Exercise prompt - A word-for-word copy of the entries, with images excluded, is the expected answer.

Change listing data -
◇ ◇ ◇ ◇ ◇
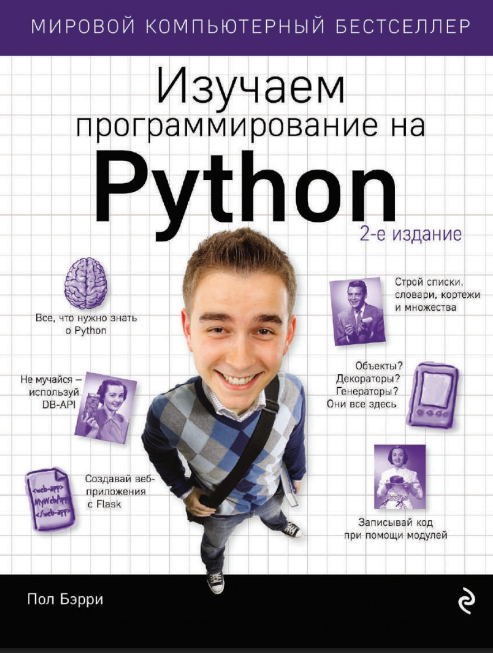
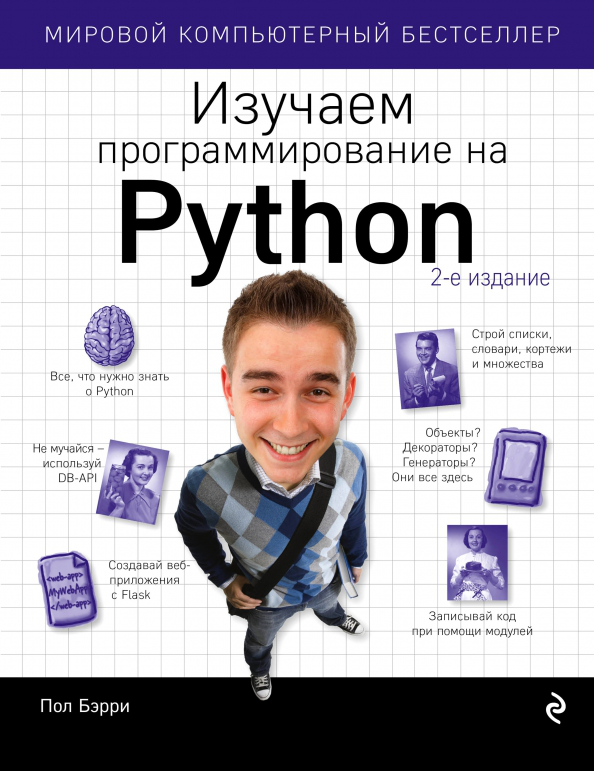
eighth commit: all covers added

Changed region(s): [[0.0, 0.0, 1.0, 0.9495], [0.0, 0.9801, 1.0, 1.0], [0.0, 0.3982, 0.0304, 0.4288]]

diff --git a/templates/book_detail.html b/templates/book_detail.html
@@ -4,12 +4,12 @@
 <link rel="stylesheet" href="{{ url_for('static', filename='css/styles.css') }}">
 
 <h1>{{ book.title }}</h1>
-<img src="" width="380" height="550" alt="{{ book.title }}">
+<img src="{{ url_for('news_api.static', filename=book.image_path) }}" width="380" height="550" alt="{{ book.title }}">
 <div>{{ book.content }}</div>
 <div>Автор - {{ book.user.name }}</div>
 <div>Дата написания - {{ book.created_date }}</div>
 <div>
-    <a href="{{ url_for('static', filename=book.file_path) }}" class="btn btn-primary" download>
+    <a href="{{ url_for('news_api.static', filename=book.image_path) }}" class="btn btn-primary" download>
         Скачать книгу
     </a>
 </div>

diff --git a/templates/index.html b/templates/index.html
@@ -10,7 +10,7 @@
       {% for item in news %}
       <td class='book-item'>
         <img
-          href = "{{url_for('static', filename="{{image.path}}")}}"
+          src = "{{url_for('news_api.static', filename=item.image_path)}}"
           width="380"
           height="550"
           alt="{{ item.title }}"

diff --git a/data/news.py b/data/news.py
@@ -16,6 +16,7 @@ class News(SqlAlchemyBase, SerializerMixin):
     created_date = sqlalchemy.Column(sqlalchemy.Date, default=datetime.date.today)
     is_private = sqlalchemy.Column(sqlalchemy.Boolean, default=True)
     file_path = sqlalchemy.Column(sqlalchemy.String, nullable=False)
+    image_path = sqlalchemy.Column(sqlalchemy.String, nullable=False)
 
     user_id = sqlalchemy.Column(sqlalchemy.Integer,
                                 sqlalchemy.ForeignKey("users.id"))

diff --git a/data/news_api.py b/data/news_api.py
@@ -6,7 +6,8 @@ from .news import News
 blueprint = flask.Blueprint(
     'news_api',
     __name__,
-    template_folder='templates'
+    template_folder='templates',
+    static_folder='static'
 )
 
 

diff --git a/main.py b/main.py
@@ -43,7 +43,6 @@ def logout():
 
 
 @app.route('/')
-@app.route("/")
 def index():
     db_sess = db_session.create_session()
     if current_user.is_authenticated:
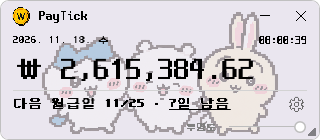
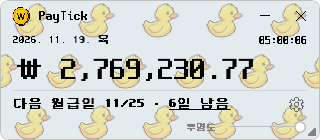
Update 1.1.7 manual and replace retired character screenshot

diff --git a/README.md b/README.md
@@ -4,7 +4,7 @@
 
 **[Windows용 다운로드](https://github.com/iffert23/Pay-Tick/releases/latest)** · [업데이트 내역](https://github.com/iffert23/Pay-Tick/releases) · [오류·기능 제안](https://github.com/iffert23/Pay-Tick/issues/new/choose)
 
-![치이카와 배경을 적용한 PayTick 위젯](assets/paytick-widget.png)
+![노란오리 배경을 적용한 PayTick 위젯](assets/paytick-widget.png)
 
 ## 다운로드하고 시작하기
 
@@ -21,17 +21,20 @@ Windows 10(1903 이상) 또는 Windows 11의 64비트 PC에서 사용할 수 있
 - 세후 연봉 직접 입력, 세전 연봉 자동 공제, 세전 금액 그대로 사용을 선택할 수 있습니다.
 - 요일별 근무시간과 날짜별 유급·무급휴가, 야근·잔업을 설정할 수 있습니다.
 - 내장 테마와 파스텔 배경색, 위젯 크기·투명도·모니터 위치를 고를 수 있습니다.
+- **사용자 지정**에서 투명 배경의 **512×512px PNG, 2MB 이하** 이미지를 선택할 수 있습니다. 조건이 맞지 않으면 선택할 수 없습니다.
 - 위젯을 닫으면 트레이로 숨깁니다. 트레이 메뉴에서 다시 표시하거나 완전히 종료할 수 있습니다.
 
 ## 업데이트
 
-앱의 **정보 → 업데이트 확인 → 업데이트**를 이용하세요. 구버전의 설치 버튼은 ‘다운로드 후 설치’로 표시될 수 있습니다. 자동 확인·알림도 선택할 수 있으며, 기존 설정과 기록은 유지합니다.
+앱의 **정보 → 업데이트 확인 → 업데이트**를 이용하세요. 구버전의 설치 버튼은 ‘다운로드 후 설치’로 표시될 수 있습니다. 자동 확인·다운로드·설치는 기본으로 켜져 있습니다. 원하지 않으면 정보에서 체크를 해제하고 저장하세요. 기존 설정과 기록은 유지합니다.
 
 ## 다른 PC로 기록 옮기기
 
 사용하던 PC의 **정보 → 데이터 내보내기**에서 파일을 저장하세요. 새 PC에 PayTick을 설치한 뒤 **정보 → 데이터 가져오기**로 파일을 선택하면 됩니다. 가져오기 전의 데이터는 자동 백업합니다.
 
-급여와 근무 기록은 사용 중인 PC에 저장됩니다. 앱 계정은 필요하지 않습니다. 백업 파일에는 개인 정보가 담기므로 직접 보관해 주세요.
+급여·근무 기록과 사용자 이미지는 사용 중인 PC에 저장되며 데이터 백업에도 포함됩니다. 앱 계정은 필요하지 않습니다. 백업 파일에는 개인 정보가 담기므로 직접 보관해 주세요.
+
+정보 메뉴 맨 아래의 **설명서** 버튼으로 [사용 안내](https://paytick.hachjy.com/)를 열 수 있습니다.
 
 ## 도움이 필요할 때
◇ ◇ ◇ ◇ ◇
Exercise response -
eighth commit: all covers added

Changed region(s): [[0.0, 0.0, 1.0, 0.9495], [0.0, 0.9801, 1.0, 1.0], [0.0, 0.3982, 0.0304, 0.4288]]

diff --git a/templates/book_detail.html b/templates/book_detail.html
@@ -4,12 +4,12 @@
 <link rel="stylesheet" href="{{ url_for('static', filename='css/styles.css') }}">
 
 <h1>{{ book.title }}</h1>
-<img src="" width="380" height="550" alt="{{ book.title }}">
+<img src="{{ url_for('news_api.static', filename=book.image_path) }}" width="380" height="550" alt="{{ book.title }}">
 <div>{{ book.content }}</div>
 <div>Автор - {{ book.user.name }}</div>
 <div>Дата написания - {{ book.created_date }}</div>
 <div>
-    <a href="{{ url_for('static', filename=book.file_path) }}" class="btn btn-primary" download>
+    <a href="{{ url_for('news_api.static', filename=book.image_path) }}" class="btn btn-primary" download>
         Скачать книгу
     </a>
 </div>

diff --git a/templates/index.html b/templates/index.html
@@ -10,7 +10,7 @@
       {% for item in news %}
       <td class='book-item'>
         <img
-          href = "{{url_for('static', filename="{{image.path}}")}}"
+          src = "{{url_for('news_api.static', filename=item.image_path)}}"
           width="380"
           height="550"
           alt="{{ item.title }}"

diff --git a/data/news.py b/data/news.py
@@ -16,6 +16,7 @@ class News(SqlAlchemyBase, SerializerMixin):
     created_date = sqlalchemy.Column(sqlalchemy.Date, default=datetime.date.today)
     is_private = sqlalchemy.Column(sqlalchemy.Boolean, default=True)
     file_path = sqlalchemy.Column(sqlalchemy.String, nullable=False)
+    image_path = sqlalchemy.Column(sqlalchemy.String, nullable=False)
 
     user_id = sqlalchemy.Column(sqlalchemy.Integer,
                                 sqlalchemy.ForeignKey("users.id"))

diff --git a/data/news_api.py b/data/news_api.py
@@ -6,7 +6,8 @@ from .news import News
 blueprint = flask.Blueprint(
     'news_api',
     __name__,
-    template_folder='templates'
+    template_folder='templates',
+    static_folder='static'
 )
 
 

diff --git a/main.py b/main.py
@@ -43,7 +43,6 @@ def logout():
 
 
 @app.route('/')
-@app.route("/")
 def index():
     db_sess = db_session.create_session()
     if current_user.is_authenticated:
Update 1.1.7 manual and replace retired character screenshot

diff --git a/README.md b/README.md
@@ -4,7 +4,7 @@
 
 **[Windows용 다운로드](https://github.com/iffert23/Pay-Tick/releases/latest)** · [업데이트 내역](https://github.com/iffert23/Pay-Tick/releases) · [오류·기능 제안](https://github.com/iffert23/Pay-Tick/issues/new/choose)
 
-![치이카와 배경을 적용한 PayTick 위젯](assets/paytick-widget.png)
+![노란오리 배경을 적용한 PayTick 위젯](assets/paytick-widget.png)
 
 ## 다운로드하고 시작하기
 
@@ -21,17 +21,20 @@ Windows 10(1903 이상) 또는 Windows 11의 64비트 PC에서 사용할 수 있
 - 세후 연봉 직접 입력, 세전 연봉 자동 공제, 세전 금액 그대로 사용을 선택할 수 있습니다.
 - 요일별 근무시간과 날짜별 유급·무급휴가, 야근·잔업을 설정할 수 있습니다.
 - 내장 테마와 파스텔 배경색, 위젯 크기·투명도·모니터 위치를 고를 수 있습니다.
+- **사용자 지정**에서 투명 배경의 **512×512px PNG, 2MB 이하** 이미지를 선택할 수 있습니다. 조건이 맞지 않으면 선택할 수 없습니다.
 - 위젯을 닫으면 트레이로 숨깁니다. 트레이 메뉴에서 다시 표시하거나 완전히 종료할 수 있습니다.
 
 ## 업데이트
 
-앱의 **정보 → 업데이트 확인 → 업데이트**를 이용하세요. 구버전의 설치 버튼은 ‘다운로드 후 설치’로 표시될 수 있습니다. 자동 확인·알림도 선택할 수 있으며, 기존 설정과 기록은 유지합니다.
+앱의 **정보 → 업데이트 확인 → 업데이트**를 이용하세요. 구버전의 설치 버튼은 ‘다운로드 후 설치’로 표시될 수 있습니다. 자동 확인·다운로드·설치는 기본으로 켜져 있습니다. 원하지 않으면 정보에서 체크를 해제하고 저장하세요. 기존 설정과 기록은 유지합니다.
 
 ## 다른 PC로 기록 옮기기
 
 사용하던 PC의 **정보 → 데이터 내보내기**에서 파일을 저장하세요. 새 PC에 PayTick을 설치한 뒤 **정보 → 데이터 가져오기**로 파일을 선택하면 됩니다. 가져오기 전의 데이터는 자동 백업합니다.
 
-급여와 근무 기록은 사용 중인 PC에 저장됩니다. 앱 계정은 필요하지 않습니다. 백업 파일에는 개인 정보가 담기므로 직접 보관해 주세요.
+급여·근무 기록과 사용자 이미지는 사용 중인 PC에 저장되며 데이터 백업에도 포함됩니다. 앱 계정은 필요하지 않습니다. 백업 파일에는 개인 정보가 담기므로 직접 보관해 주세요.
+
+정보 메뉴 맨 아래의 **설명서** 버튼으로 [사용 안내](https://paytick.hachjy.com/)를 열 수 있습니다.
 
 ## 도움이 필요할 때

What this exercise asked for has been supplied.